ENTRIES PROVIDED START

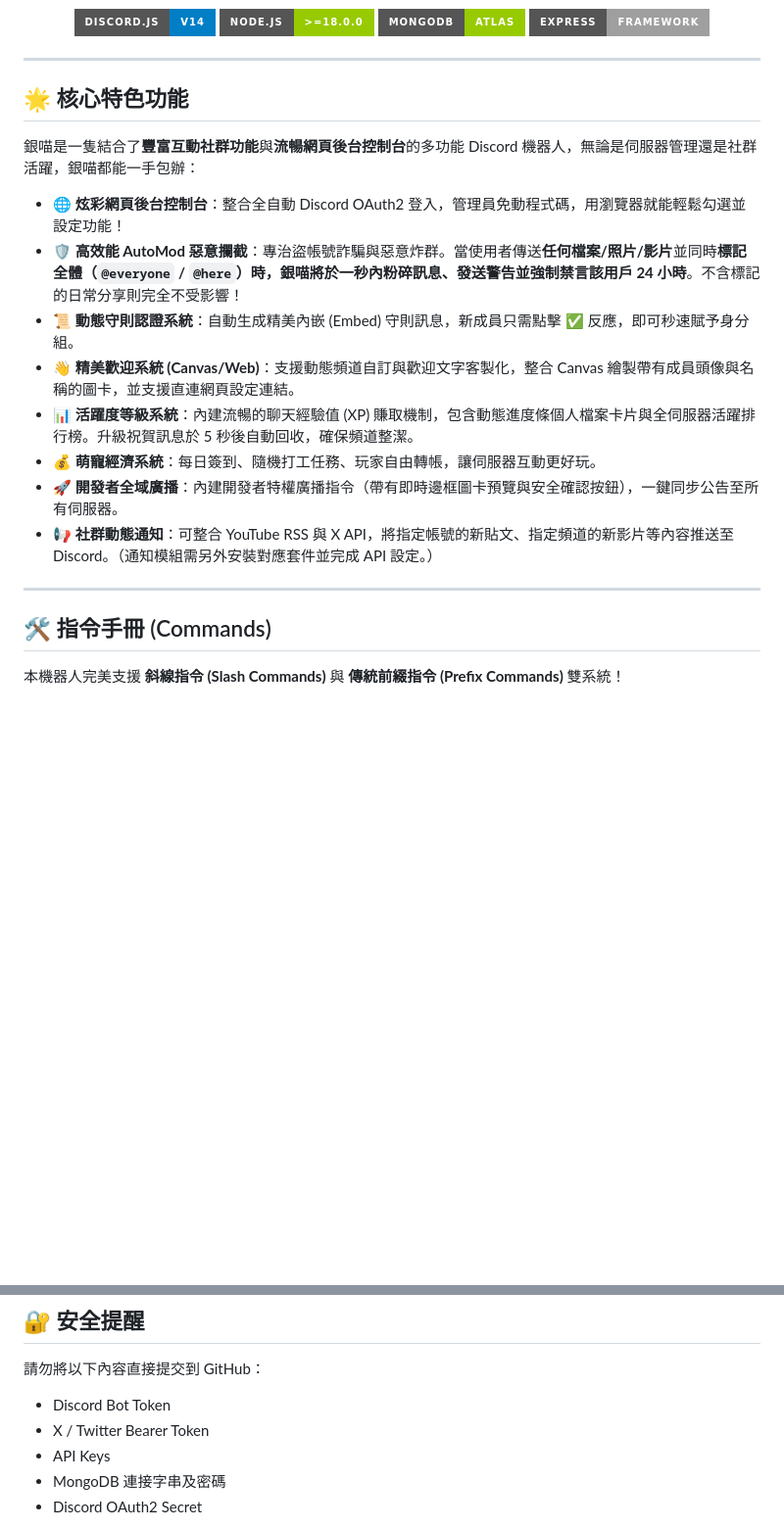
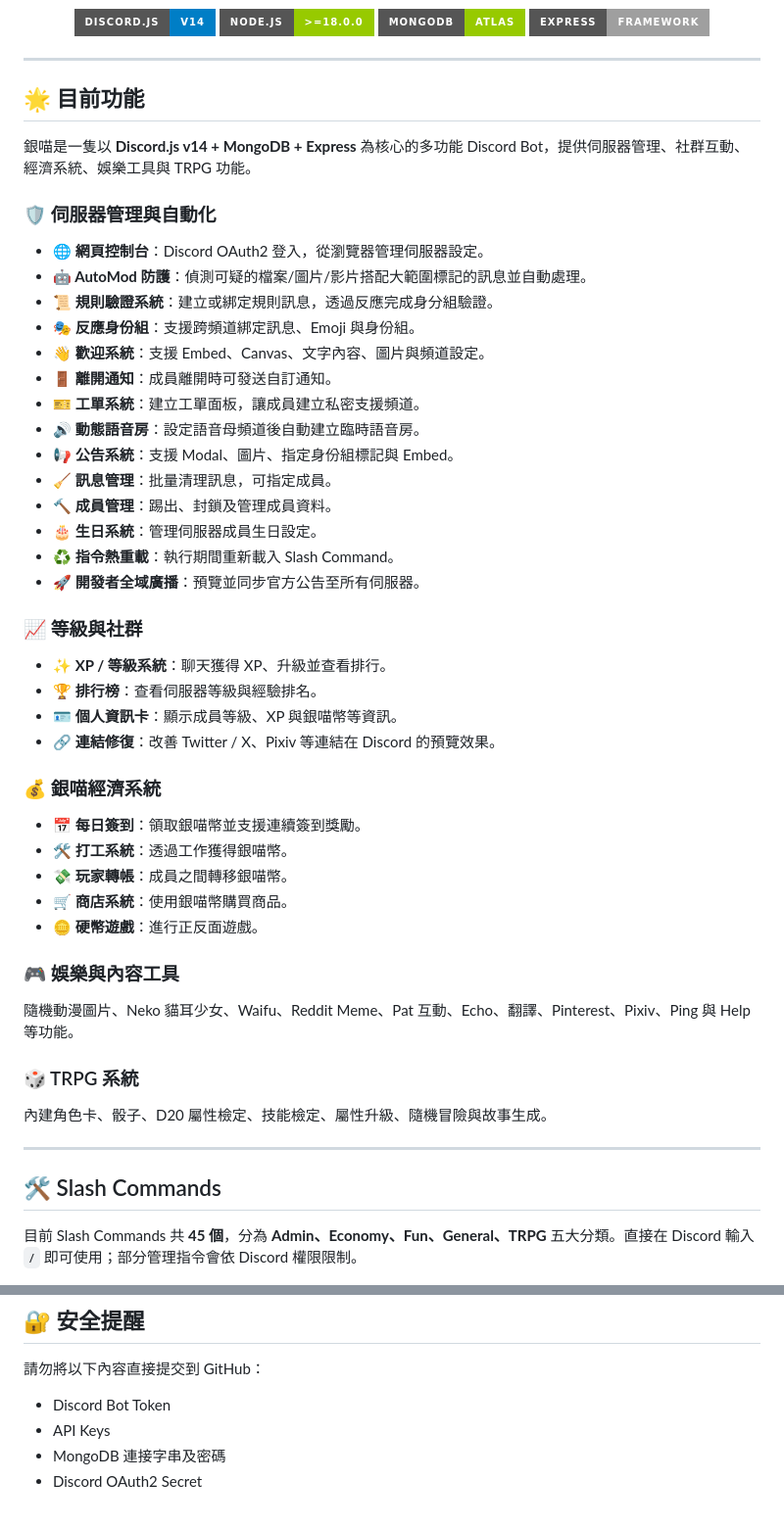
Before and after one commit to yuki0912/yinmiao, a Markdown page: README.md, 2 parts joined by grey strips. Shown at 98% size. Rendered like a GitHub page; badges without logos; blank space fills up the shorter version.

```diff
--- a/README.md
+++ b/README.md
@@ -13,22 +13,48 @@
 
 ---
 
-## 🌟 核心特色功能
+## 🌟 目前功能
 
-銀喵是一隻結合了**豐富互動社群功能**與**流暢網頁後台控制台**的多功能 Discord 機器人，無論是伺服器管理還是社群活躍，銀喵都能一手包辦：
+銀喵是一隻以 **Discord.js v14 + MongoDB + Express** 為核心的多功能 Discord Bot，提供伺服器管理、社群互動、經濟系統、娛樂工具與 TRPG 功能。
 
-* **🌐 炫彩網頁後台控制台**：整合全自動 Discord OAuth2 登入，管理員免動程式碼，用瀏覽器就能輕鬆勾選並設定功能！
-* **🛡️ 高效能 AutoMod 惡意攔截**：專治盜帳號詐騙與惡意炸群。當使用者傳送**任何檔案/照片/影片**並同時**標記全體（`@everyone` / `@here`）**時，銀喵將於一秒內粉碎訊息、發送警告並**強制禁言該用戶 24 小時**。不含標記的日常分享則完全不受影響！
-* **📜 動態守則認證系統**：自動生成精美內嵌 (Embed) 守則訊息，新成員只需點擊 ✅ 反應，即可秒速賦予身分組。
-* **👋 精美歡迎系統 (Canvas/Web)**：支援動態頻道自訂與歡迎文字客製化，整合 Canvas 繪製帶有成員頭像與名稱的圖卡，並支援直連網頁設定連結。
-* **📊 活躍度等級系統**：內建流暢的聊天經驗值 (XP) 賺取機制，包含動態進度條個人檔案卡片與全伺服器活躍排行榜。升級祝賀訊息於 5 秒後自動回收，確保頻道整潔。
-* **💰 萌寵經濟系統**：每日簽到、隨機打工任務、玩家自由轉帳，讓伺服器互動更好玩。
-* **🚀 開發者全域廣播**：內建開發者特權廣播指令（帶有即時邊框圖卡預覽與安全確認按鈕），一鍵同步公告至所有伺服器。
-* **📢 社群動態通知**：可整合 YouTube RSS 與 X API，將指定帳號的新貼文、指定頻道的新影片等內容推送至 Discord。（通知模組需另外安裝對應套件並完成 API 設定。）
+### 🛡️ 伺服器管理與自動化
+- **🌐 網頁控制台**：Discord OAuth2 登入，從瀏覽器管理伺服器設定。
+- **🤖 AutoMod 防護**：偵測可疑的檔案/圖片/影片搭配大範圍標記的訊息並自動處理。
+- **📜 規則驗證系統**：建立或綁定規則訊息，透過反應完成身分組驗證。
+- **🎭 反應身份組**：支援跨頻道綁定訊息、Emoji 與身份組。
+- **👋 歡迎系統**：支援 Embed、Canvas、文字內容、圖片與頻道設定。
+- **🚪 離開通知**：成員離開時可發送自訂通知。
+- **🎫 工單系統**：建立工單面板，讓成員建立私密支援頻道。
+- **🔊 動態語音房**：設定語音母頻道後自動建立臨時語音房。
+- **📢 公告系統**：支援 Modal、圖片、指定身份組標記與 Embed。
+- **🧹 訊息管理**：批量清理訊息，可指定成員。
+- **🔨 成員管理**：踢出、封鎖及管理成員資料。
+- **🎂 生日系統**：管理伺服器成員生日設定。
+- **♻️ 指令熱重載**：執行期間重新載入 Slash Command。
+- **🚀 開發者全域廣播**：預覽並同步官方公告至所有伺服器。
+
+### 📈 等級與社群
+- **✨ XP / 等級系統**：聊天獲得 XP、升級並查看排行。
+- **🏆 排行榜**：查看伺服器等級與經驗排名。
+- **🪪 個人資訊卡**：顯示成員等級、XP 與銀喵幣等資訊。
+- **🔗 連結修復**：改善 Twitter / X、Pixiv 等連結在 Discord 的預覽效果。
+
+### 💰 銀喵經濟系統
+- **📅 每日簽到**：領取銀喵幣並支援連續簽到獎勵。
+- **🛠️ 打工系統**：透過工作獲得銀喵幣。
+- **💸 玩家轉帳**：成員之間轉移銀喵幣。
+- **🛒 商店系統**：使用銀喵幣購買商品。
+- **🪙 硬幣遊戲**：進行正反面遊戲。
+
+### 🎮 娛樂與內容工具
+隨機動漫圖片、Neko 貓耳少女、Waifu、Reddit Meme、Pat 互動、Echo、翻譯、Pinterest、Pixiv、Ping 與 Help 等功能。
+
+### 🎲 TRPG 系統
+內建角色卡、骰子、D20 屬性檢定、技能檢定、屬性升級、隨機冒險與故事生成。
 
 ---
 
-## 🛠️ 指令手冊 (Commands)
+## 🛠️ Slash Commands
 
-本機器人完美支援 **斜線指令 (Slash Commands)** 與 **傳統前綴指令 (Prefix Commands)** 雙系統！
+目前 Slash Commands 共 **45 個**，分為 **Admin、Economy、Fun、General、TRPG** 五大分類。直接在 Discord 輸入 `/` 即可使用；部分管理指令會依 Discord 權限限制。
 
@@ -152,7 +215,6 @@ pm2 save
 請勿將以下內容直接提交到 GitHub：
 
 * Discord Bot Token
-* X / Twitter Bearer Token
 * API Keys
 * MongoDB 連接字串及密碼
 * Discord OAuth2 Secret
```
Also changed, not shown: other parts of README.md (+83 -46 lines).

ENTRIES PROVIDED END
ENTRIES PROVIDED START

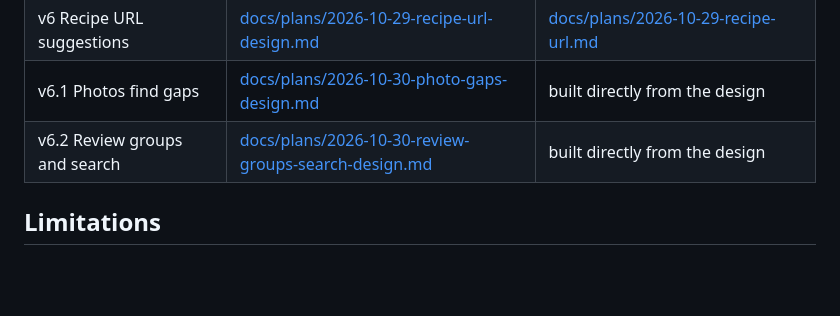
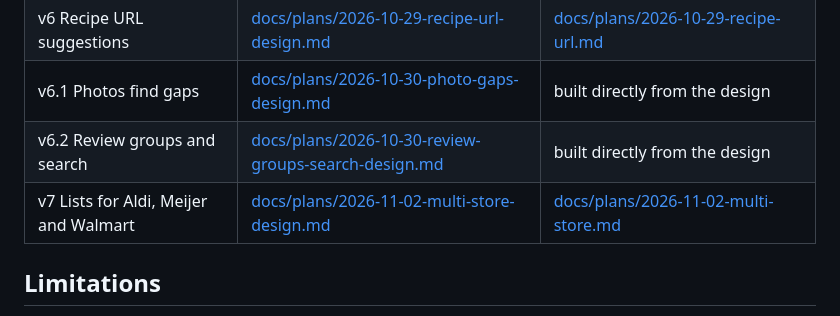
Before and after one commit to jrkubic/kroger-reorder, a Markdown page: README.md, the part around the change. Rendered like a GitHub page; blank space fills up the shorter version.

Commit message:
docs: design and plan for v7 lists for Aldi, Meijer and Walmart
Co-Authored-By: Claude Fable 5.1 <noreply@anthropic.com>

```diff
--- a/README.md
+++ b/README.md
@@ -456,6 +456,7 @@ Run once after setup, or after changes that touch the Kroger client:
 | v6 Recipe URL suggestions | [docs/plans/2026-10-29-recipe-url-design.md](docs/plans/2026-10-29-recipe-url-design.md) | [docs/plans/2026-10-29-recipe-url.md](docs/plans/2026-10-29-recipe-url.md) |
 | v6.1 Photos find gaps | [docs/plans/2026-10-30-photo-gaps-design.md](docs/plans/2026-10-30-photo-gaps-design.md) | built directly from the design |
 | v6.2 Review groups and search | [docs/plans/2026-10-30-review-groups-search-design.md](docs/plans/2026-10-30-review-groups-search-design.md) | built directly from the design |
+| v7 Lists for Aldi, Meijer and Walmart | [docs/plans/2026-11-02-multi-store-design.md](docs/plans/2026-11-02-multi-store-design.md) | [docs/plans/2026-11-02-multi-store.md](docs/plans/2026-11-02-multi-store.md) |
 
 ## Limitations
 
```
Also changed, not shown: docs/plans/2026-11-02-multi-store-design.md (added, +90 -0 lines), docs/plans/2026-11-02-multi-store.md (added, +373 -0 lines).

ENTRIES PROVIDED END

* WORK INSTRUCTION
Select and copy every line from the records that includes the word "Slash".

* RESPONSE TO THE TASK
+- **♻️ 指令熱重載**：執行期間重新載入 Slash Command。
+## 🛠️ Slash Commands
-本機器人完美支援 **斜線指令 (Slash Commands)** 與 **傳統前綴指令 (Prefix Commands)** 雙系統！
+目前 Slash Commands 共 **45 個**，分為 **Admin、Economy、Fun、General、TRPG** 五大分類。直接在 Discord 輸入 `/` 即可使用；部分管理指令會依 Discord 權限限制。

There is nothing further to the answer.